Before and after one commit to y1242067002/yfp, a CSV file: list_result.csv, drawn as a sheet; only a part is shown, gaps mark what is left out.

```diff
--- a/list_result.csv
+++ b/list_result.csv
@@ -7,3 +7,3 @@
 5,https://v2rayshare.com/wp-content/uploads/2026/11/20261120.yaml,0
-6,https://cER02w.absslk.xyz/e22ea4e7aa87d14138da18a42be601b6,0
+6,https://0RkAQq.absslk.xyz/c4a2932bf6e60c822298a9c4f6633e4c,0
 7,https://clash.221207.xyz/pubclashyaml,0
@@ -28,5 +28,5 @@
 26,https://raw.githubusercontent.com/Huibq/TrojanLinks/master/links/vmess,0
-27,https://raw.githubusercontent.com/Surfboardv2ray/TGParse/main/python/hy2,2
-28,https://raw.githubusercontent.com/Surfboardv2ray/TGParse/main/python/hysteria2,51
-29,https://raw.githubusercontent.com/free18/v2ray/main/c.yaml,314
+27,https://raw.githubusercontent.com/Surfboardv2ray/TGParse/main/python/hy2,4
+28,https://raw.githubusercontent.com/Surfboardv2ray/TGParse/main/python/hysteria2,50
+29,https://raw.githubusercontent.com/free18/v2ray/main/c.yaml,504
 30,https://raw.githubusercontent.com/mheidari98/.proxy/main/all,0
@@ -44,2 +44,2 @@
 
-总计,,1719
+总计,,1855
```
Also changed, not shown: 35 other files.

━━━━━━━━━━━━━━━━━━━━━━━━━━━━━━

## Work order
Pull every line that holds the string "TGParse" out of the records.

## Solution below
-27,https://raw.githubusercontent.com/Surfboardv2ray/TGParse/main/python/hy2,2
-28,https://raw.githubusercontent.com/Surfboardv2ray/TGParse/main/python/hysteria2,51
+27,https://raw.githubusercontent.com/Surfboardv2ray/TGParse/main/python/hy2,4
+28,https://raw.githubusercontent.com/Surfboardv2ray/TGParse/main/python/hysteria2,50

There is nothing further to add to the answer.